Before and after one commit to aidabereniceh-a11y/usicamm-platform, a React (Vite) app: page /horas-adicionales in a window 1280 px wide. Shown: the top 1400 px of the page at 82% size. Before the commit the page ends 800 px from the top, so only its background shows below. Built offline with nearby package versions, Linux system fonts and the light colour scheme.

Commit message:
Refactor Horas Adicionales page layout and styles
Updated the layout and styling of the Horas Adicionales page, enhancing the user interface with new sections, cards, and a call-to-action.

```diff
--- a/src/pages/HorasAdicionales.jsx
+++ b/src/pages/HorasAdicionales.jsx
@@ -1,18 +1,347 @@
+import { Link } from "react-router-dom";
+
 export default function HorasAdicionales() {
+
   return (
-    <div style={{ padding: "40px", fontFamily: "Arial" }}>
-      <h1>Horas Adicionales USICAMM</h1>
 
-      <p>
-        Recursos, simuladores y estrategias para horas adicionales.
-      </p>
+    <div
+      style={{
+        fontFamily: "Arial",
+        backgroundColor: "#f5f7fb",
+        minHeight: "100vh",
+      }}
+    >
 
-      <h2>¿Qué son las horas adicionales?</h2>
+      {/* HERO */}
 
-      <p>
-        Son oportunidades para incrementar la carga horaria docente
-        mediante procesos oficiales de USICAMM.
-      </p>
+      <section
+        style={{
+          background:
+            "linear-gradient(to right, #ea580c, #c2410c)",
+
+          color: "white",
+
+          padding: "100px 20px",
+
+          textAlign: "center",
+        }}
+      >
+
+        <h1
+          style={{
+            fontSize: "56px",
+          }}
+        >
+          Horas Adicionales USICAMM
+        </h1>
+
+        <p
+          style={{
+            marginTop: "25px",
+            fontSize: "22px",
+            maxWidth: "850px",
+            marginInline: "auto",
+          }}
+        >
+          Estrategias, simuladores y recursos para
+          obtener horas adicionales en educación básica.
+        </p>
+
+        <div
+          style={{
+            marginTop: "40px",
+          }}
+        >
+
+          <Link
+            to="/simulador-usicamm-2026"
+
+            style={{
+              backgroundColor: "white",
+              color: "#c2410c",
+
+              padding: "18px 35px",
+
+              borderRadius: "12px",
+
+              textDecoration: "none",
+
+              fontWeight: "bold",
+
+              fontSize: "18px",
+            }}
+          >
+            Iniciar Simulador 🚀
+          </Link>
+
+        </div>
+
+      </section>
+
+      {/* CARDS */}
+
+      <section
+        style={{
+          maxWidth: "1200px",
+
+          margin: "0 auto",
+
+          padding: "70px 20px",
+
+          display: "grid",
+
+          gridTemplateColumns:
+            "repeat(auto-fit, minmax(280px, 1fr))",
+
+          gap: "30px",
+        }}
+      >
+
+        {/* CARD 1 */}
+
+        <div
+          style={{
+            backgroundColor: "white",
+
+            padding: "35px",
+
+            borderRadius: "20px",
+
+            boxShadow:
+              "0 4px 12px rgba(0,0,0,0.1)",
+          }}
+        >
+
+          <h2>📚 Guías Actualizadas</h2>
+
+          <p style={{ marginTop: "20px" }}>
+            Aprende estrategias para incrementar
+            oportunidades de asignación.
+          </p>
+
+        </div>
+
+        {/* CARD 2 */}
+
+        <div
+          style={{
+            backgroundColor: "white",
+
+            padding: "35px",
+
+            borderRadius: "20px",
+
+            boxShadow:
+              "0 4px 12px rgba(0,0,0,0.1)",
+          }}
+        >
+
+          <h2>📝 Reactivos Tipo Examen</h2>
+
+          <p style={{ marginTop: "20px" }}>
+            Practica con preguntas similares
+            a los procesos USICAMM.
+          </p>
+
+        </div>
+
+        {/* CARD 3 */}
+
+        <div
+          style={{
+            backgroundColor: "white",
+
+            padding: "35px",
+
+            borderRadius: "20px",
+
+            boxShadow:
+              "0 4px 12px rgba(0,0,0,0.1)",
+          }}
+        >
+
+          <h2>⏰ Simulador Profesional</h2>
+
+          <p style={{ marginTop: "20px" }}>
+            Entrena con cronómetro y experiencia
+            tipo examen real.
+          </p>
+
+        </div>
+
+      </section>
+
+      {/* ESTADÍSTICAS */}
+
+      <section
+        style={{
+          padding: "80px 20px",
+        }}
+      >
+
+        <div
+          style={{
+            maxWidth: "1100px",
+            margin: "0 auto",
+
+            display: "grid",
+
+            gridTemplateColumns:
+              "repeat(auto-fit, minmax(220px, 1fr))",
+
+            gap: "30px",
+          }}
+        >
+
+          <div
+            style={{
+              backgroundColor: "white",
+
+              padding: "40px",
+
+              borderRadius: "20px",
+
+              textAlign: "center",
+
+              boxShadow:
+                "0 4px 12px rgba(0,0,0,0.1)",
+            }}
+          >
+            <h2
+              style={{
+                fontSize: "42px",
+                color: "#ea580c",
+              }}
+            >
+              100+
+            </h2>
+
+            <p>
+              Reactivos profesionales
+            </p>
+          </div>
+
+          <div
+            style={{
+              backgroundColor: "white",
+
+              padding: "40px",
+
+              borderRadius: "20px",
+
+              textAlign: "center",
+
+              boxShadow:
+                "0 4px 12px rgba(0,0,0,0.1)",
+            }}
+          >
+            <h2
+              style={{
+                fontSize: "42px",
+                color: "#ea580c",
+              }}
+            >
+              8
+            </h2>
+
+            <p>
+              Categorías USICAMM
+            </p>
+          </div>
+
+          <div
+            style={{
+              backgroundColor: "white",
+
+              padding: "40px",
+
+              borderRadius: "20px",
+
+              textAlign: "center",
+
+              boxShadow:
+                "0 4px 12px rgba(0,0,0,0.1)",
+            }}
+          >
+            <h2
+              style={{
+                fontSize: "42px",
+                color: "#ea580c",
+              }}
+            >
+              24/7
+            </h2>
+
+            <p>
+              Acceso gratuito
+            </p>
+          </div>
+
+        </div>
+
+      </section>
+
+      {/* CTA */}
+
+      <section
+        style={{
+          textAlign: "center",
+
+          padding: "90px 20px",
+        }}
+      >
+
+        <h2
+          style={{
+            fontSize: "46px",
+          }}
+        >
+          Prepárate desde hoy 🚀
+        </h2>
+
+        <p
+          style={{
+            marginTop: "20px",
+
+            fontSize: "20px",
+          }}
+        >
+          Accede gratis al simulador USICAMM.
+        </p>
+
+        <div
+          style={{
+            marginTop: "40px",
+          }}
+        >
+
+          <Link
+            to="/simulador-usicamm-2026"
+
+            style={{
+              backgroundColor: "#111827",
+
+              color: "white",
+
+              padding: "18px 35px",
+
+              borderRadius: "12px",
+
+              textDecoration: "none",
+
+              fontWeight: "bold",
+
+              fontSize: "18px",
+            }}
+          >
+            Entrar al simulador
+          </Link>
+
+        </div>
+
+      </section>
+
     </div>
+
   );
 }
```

+ + + + + + +

Work order:
Look through the material and copy each line that has "maxWidth".

Response box:
+            maxWidth: "850px",
+          maxWidth: "1200px",
+            maxWidth: "1100px",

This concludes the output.